Asked whether his shoulder is 100 percent healthy, Kintzler said, "I'd like to think so. I've had my fair share where I don't feel good. We warm up a lot, and sometimes we don't pitch."
Fiers to make first '14 start Saturday
MILWAUKEE -- The Brewers will send out their seventh starting pitcher of the season Saturday as Mike Fiers will start in place of the injured Matt Garza, Brewers manager Ron Roenicke said after Thursday's 3-1 win over the Giants.
Fiers, a 29-year-old righty, will face the Dodgers in his first start of the season after a stint in the Major League club's bullpen in June. Fiers has had an impressive year with Triple-A Nashville, holding an 8-5 record and 2.55 ERA over 17 starts.
The Brewers are undoubtedly hoping Fiers will catch fire like he did in 2012, when he threw six innings or more while allowing two or fewer earned runs in 10 of his first 12 Major League starts. After fading down the stretch, he finished with a 9-10 record and 3.74 ERA after 22 total starts. He also made 11 appearances, including three starts, for Milwaukee last season.

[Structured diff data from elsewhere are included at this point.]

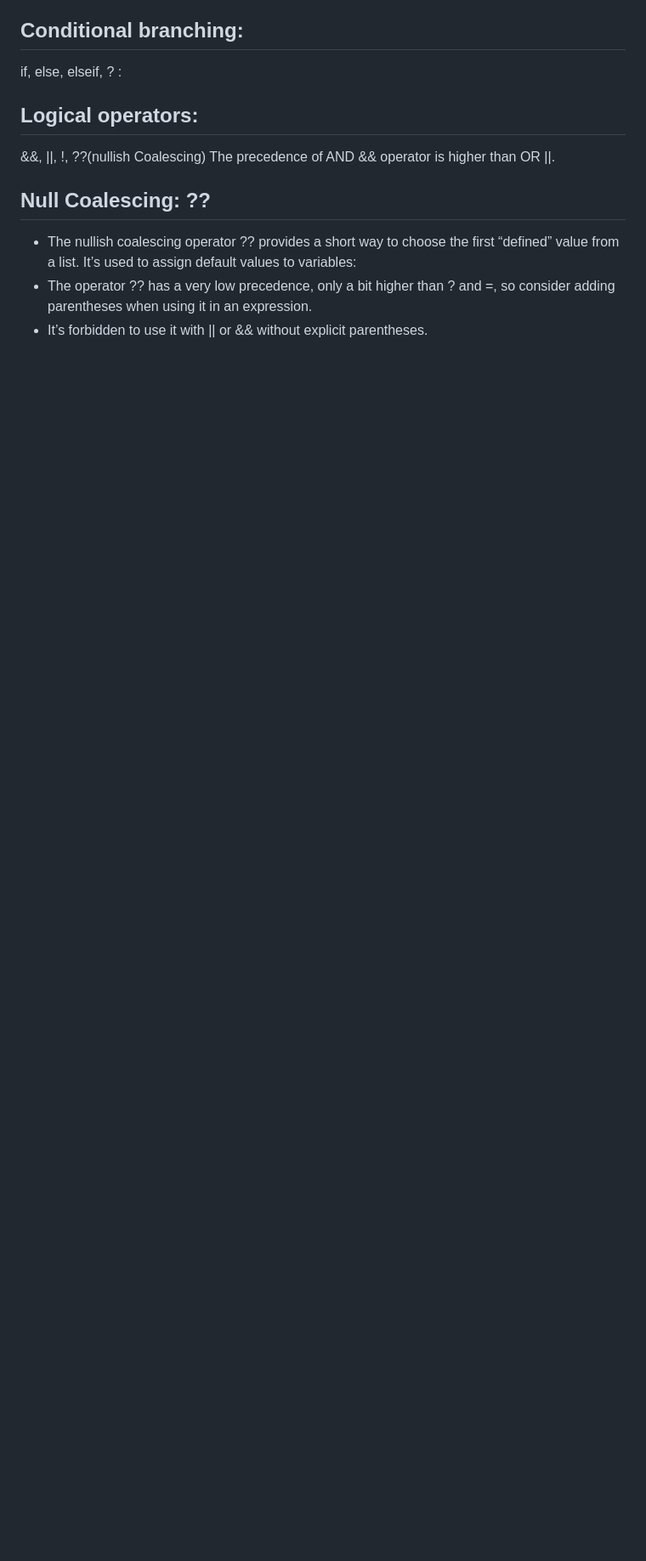
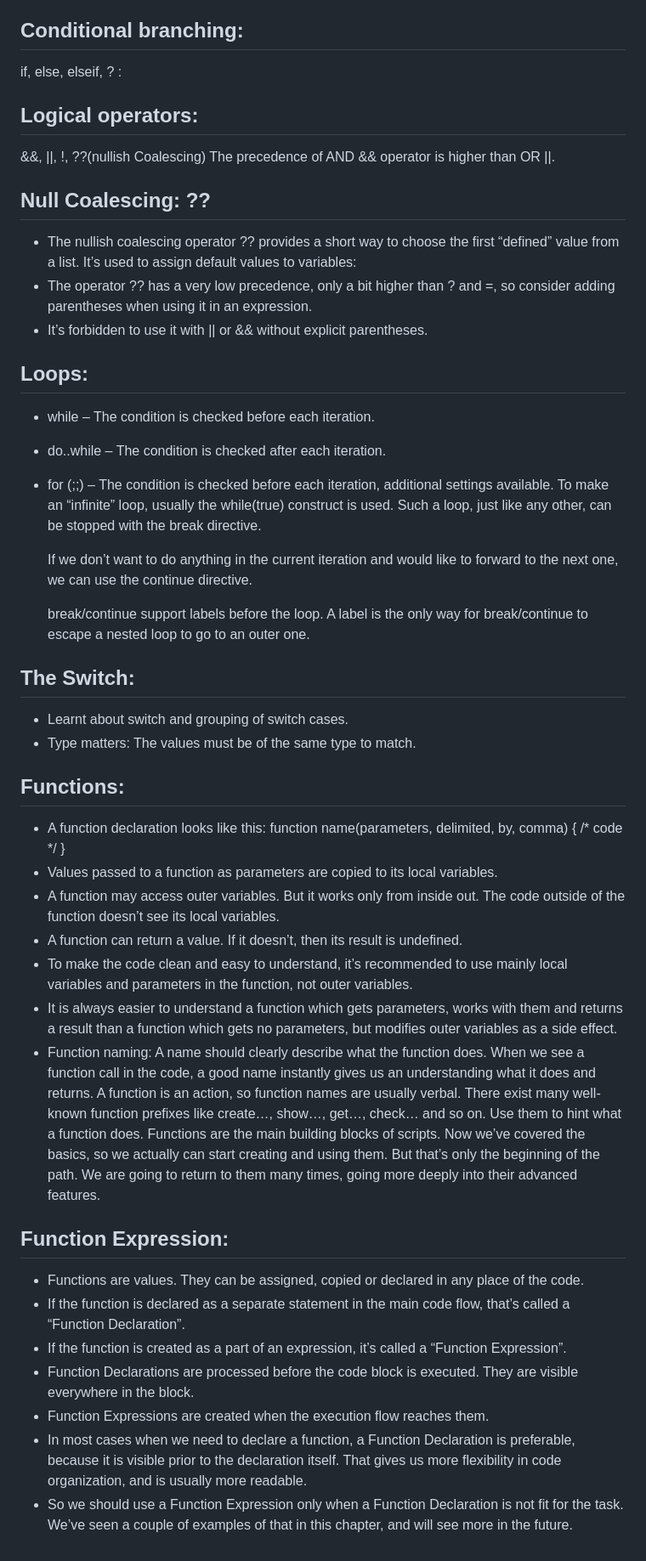
Before and after one commit to Sankethb13/Curriculum, a Markdown page: javascript/Fundamentals/readme.md, the part around the change. Shown at 85% size. GitHub-like rendering; blank space fills up the shorter version.

Commit message:
Changes for fundamentals

```diff
--- a/javascript/Fundamentals/readme.md
+++ b/javascript/Fundamentals/readme.md
@@ -108,3 +108,38 @@
       It’s used to assign default values to variables:
    - The operator ?? has a very low precedence, only a bit higher than ? and =, so consider adding parentheses when using it in an expression.
    - It’s forbidden to use it with || or && without explicit parentheses.
+## Loops:
+   - while – The condition is checked before each iteration.
+   - do..while – The condition is checked after each iteration.
+   - for (;;) – The condition is checked before each iteration, additional settings available.
+      To make an “infinite” loop, usually the while(true) construct is used. Such a loop, just like any other, can be stopped with the break directive.
+
+      If we don’t want to do anything in the current iteration and would like to forward to the next one, we can use the continue directive.
+
+      break/continue support labels before the loop. A label is the only way for break/continue to escape a nested loop to go to an outer one.
+## The Switch:
+   - Learnt about switch and grouping of switch cases.
+   - Type matters: The values must be of the same type to match.
+## Functions:
+   - A function declaration looks like this:
+      function name(parameters, delimited, by, comma) {
+      /* code */
+      }
+   - Values passed to a function as parameters are copied to its local variables.
+   - A function may access outer variables. But it works only from inside out. The code outside of the function doesn’t see its local variables.
+   - A function can return a value. If it doesn’t, then its result is undefined.
+   - To make the code clean and easy to understand, it’s recommended to use mainly local variables and parameters in the function, not outer variables.
+   - It is always easier to understand a function which gets parameters, works with them and returns a result than a function which gets no parameters, but modifies outer variables as a side effect.
+   - Function naming:
+      A name should clearly describe what the function does. When we see a function call in the code, a good name instantly gives us an understanding what it does and returns.
+      A function is an action, so function names are usually verbal.
+      There exist many well-known function prefixes like create…, show…, get…, check… and so on. Use them to hint what a function does.
+      Functions are the main building blocks of scripts. Now we’ve covered the basics, so we actually can start creating and using them. But that’s only the beginning of the path. We are going to return to them many times, going more deeply into their advanced features.
+## Function Expression:
+   - Functions are values. They can be assigned, copied or declared in any place of the code.
+   - If the function is declared as a separate statement in the main code flow, that’s called a “Function Declaration”.
+   - If the function is created as a part of an expression, it’s called a “Function Expression”.
+   - Function Declarations are processed before the code block is executed. They are visible everywhere in the block.
+   - Function Expressions are created when the execution flow reaches them.
+   - In most cases when we need to declare a function, a Function Declaration is preferable, because it is visible prior to the declaration itself. That gives us more flexibility in code organization, and is usually more readable.
+   - So we should use a Function Expression only when a Function Declaration is not fit for the task. We’ve seen a couple of examples of that in this chapter, and will see more in the future.
```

The club's choice was made reasonably clear Wednesday when their other candidate to take Garza's place, Marco Estrada, pitched three innings in relief of Yovani Gallardo in a loss to the Giants. Estrada threw 39 pitches and admitted it would have been a challenge to start on two days' rest.
"I'm not sure how I would feel [physically] that day, but I would say I'm 100 percent ready no matter what," Estrada said. "If it was tomorrow, I would do it, because that's what I want to do -- I want to start. I don't want to be in the bullpen. And they know that."
But Estrada said he was made no promises when he was removed from the rotation that he would be reinstated the first time the team needed another arm, and Roenicke said the team wants to see what it has in Fiers.
"I think Fiers, with the way he's been throwing in Triple-A this year, we know what he did for us when we first had him up and what kind of starts he got," Roenicke said. "I think we were kind of going into it not sure which way we were going to go, and then needing Marco the other day did make a difference. We like what Marco can do starting, [but] we want to try Fiers and bring him up and see if he can give us the starts he gave us a couple years ago."
It's unclear how long Garza, on the disabled list with a left oblique strain, will be out.
Adam McCalvy is a reporter for MLB.com. Read his blog, Brew Beat, and follow him on Twitter at @AdamMcCalvy. Caitlin Swieca is an associate reporter for MLB.com. This story was not subject to the approval of Major League Baseball or its clubs.